2. Ellen Pao’s Statement On Losing The Kleiner Perkins Case: “The Battle Was Worth It”
3. How C-51 undermines privacy (Lisa M. Austin, Benjamin J. Goold, Avner Levin and Andrea Slane)
4. Facebook tracks logged-out users in ‘violation’ of EU law, study says
5. Bell censorship: the status quo can’t endure
One response to “News of the Week Top 5; April 1, 2015”
HTTPS (HTTP using SSL/TLS) relies on the end user’s computer trusting only valid certification authorities (CAs). I won’t go into the technical details here. However, suffice it to say that a computer configured to trust a CA controlled by a malicious player will believe SSL/TLS certificates signed by that CA. That is, if my computer trusts Mallory’s EvilCorp CA, then Mallory can make me believe any old website belongs to, e.g., ScotiaBank, RBC, CBC, etc. — provided that Mallory can intercept the communications between me and, say, the valid and real ScotiaBank website.

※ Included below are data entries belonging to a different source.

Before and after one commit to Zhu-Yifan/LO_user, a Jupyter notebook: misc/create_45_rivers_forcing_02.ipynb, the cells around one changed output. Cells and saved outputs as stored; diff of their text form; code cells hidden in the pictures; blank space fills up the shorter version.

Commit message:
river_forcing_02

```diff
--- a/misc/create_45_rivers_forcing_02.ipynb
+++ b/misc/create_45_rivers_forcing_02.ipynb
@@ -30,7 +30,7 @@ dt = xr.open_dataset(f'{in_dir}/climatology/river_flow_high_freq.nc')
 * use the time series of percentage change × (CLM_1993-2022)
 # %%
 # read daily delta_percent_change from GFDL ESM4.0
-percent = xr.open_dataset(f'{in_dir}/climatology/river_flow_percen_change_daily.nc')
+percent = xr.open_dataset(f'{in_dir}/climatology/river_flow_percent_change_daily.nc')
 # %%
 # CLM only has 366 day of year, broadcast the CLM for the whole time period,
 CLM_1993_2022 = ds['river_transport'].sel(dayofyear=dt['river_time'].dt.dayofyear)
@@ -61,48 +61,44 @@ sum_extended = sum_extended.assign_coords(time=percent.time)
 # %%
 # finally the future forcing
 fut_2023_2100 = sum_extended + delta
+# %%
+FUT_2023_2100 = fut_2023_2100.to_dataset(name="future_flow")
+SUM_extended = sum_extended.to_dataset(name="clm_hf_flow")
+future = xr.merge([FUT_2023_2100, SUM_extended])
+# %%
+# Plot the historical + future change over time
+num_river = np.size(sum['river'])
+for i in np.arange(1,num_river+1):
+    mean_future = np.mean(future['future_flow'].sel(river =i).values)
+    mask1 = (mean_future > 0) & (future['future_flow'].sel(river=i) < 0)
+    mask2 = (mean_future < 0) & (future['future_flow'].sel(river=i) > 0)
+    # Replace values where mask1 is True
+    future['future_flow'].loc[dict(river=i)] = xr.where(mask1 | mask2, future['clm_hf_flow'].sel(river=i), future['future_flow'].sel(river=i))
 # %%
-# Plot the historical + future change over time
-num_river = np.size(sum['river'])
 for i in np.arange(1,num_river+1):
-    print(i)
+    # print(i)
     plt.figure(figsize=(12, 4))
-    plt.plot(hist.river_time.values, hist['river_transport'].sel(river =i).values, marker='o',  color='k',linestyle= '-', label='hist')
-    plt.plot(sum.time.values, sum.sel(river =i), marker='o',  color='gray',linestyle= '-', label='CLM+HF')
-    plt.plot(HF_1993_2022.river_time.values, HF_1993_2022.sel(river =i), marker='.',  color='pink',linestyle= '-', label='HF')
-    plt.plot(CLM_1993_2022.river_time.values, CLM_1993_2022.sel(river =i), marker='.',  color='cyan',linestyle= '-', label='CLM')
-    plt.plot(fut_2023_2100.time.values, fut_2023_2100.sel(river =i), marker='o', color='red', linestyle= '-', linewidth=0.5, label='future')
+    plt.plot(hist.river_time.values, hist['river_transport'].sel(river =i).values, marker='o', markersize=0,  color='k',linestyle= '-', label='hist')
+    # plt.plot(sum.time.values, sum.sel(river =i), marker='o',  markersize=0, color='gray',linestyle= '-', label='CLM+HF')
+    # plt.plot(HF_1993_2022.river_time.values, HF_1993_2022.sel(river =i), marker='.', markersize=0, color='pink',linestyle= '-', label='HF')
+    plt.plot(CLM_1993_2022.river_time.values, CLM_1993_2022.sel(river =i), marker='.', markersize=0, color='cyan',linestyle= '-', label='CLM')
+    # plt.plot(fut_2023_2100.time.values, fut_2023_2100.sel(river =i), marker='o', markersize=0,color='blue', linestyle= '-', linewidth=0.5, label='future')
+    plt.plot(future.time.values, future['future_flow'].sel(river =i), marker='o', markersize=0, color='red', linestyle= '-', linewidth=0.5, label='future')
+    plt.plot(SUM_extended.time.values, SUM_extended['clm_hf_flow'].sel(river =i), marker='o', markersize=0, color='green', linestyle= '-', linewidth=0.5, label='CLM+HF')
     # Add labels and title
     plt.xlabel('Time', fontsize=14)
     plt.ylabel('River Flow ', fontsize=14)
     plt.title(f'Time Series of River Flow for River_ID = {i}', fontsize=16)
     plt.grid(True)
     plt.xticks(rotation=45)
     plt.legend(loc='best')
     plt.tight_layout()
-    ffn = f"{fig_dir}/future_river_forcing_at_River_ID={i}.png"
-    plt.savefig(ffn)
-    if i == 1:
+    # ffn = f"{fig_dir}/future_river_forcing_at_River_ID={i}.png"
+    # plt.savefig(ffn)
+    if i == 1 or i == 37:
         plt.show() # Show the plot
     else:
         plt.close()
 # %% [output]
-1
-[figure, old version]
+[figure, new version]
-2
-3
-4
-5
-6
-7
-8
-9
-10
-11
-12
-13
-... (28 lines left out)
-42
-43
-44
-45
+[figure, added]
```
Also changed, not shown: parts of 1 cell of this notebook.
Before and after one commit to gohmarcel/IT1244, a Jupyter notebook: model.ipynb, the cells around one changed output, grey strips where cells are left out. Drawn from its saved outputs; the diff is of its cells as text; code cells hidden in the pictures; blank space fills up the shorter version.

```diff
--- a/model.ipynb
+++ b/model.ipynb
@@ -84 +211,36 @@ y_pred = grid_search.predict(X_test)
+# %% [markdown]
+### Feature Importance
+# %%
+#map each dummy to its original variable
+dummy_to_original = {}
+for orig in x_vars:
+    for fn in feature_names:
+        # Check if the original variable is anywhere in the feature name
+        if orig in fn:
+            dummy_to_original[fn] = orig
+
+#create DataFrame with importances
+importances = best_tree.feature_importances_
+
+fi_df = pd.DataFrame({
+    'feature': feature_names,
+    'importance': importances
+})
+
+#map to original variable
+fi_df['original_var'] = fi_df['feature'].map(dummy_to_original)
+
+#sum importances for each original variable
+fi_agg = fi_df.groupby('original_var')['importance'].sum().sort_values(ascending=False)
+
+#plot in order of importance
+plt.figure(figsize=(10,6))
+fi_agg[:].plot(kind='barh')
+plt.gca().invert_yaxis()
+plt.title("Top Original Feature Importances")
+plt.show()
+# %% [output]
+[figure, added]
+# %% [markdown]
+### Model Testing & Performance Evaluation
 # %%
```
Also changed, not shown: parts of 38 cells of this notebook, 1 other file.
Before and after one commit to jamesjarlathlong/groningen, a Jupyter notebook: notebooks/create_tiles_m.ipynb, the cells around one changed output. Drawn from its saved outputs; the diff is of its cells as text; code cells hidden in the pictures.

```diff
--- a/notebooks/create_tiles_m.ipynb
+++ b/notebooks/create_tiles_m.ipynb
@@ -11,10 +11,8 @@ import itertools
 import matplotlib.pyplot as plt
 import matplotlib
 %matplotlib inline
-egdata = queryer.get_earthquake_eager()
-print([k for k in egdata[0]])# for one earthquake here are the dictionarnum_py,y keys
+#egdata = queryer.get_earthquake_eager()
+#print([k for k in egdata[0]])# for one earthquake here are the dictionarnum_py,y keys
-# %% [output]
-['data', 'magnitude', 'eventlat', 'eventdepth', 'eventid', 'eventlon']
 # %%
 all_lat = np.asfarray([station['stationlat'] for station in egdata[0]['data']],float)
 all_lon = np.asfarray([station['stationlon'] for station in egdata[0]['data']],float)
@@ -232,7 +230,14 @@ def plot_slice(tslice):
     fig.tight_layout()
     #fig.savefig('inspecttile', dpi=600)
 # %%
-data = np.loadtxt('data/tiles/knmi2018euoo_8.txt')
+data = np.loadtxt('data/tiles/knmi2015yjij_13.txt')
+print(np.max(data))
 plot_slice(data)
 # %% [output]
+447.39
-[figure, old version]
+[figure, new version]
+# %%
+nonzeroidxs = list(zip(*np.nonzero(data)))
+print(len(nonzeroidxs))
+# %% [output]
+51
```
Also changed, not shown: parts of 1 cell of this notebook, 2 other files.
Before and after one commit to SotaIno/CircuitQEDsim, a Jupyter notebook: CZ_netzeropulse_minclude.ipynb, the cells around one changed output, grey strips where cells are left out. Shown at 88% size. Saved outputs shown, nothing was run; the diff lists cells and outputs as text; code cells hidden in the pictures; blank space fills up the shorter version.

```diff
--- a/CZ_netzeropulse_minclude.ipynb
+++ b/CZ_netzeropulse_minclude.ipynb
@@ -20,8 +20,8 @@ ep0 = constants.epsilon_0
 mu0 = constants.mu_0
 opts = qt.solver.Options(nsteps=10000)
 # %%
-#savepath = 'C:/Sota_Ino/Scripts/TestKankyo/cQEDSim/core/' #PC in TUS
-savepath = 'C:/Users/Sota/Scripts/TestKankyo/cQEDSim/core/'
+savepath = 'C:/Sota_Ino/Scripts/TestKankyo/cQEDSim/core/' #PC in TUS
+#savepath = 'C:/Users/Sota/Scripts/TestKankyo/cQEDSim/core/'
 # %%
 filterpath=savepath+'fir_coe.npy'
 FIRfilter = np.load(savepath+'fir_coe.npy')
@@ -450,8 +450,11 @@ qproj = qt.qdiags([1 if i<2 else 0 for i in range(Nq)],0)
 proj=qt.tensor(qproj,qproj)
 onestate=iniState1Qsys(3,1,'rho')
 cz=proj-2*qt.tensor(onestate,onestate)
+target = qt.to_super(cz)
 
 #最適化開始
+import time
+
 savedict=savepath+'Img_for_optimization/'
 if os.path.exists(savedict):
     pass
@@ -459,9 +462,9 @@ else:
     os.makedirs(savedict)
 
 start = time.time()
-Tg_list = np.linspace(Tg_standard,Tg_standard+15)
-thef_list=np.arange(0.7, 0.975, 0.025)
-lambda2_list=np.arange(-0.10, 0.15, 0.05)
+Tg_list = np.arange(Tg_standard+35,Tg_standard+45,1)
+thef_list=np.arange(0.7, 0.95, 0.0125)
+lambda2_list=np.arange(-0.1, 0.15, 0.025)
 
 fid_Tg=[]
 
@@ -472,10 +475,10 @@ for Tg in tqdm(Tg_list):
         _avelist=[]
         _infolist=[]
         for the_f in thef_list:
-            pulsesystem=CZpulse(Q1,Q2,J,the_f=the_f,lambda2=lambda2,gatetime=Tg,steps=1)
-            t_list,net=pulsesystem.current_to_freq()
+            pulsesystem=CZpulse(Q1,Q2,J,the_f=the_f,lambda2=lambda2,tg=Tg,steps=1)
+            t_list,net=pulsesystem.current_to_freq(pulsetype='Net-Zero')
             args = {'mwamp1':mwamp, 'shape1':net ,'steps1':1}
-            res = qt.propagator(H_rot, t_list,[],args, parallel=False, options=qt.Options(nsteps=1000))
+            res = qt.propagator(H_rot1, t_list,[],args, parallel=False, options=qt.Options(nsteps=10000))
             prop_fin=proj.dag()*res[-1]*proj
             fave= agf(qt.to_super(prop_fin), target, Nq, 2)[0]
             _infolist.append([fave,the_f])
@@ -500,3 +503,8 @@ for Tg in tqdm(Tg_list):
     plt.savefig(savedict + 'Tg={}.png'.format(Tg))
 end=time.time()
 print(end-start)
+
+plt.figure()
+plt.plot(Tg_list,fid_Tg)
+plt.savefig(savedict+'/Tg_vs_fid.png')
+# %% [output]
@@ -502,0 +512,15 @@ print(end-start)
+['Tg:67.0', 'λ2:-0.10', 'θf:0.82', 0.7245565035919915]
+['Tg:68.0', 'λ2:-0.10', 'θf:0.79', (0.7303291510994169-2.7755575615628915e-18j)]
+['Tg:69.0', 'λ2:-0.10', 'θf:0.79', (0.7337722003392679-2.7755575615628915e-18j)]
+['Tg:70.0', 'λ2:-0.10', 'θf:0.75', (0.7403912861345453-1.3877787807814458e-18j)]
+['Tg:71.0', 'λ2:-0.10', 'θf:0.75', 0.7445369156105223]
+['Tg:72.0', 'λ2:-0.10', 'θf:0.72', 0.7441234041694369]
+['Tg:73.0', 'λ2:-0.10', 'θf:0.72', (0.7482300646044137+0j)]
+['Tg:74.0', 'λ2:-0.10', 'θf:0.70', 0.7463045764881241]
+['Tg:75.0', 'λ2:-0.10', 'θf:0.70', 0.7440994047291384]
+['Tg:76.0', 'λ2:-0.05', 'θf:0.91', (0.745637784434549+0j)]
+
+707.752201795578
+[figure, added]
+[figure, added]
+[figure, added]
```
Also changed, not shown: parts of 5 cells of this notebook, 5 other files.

So, given (1) a Great Firewall that routes all traffic into and out of the country; and, (2) the ability to configure computers to trust The Great Firewall CA…well, HTTPS doesn’t protected against these MitM attacks very well at all in these circumstances.
To protect against this sort of attack, you really need to Onion Route (e.g., Tor) to an endpoint beyond the Great Firewall before making the final hop to the legitimate site.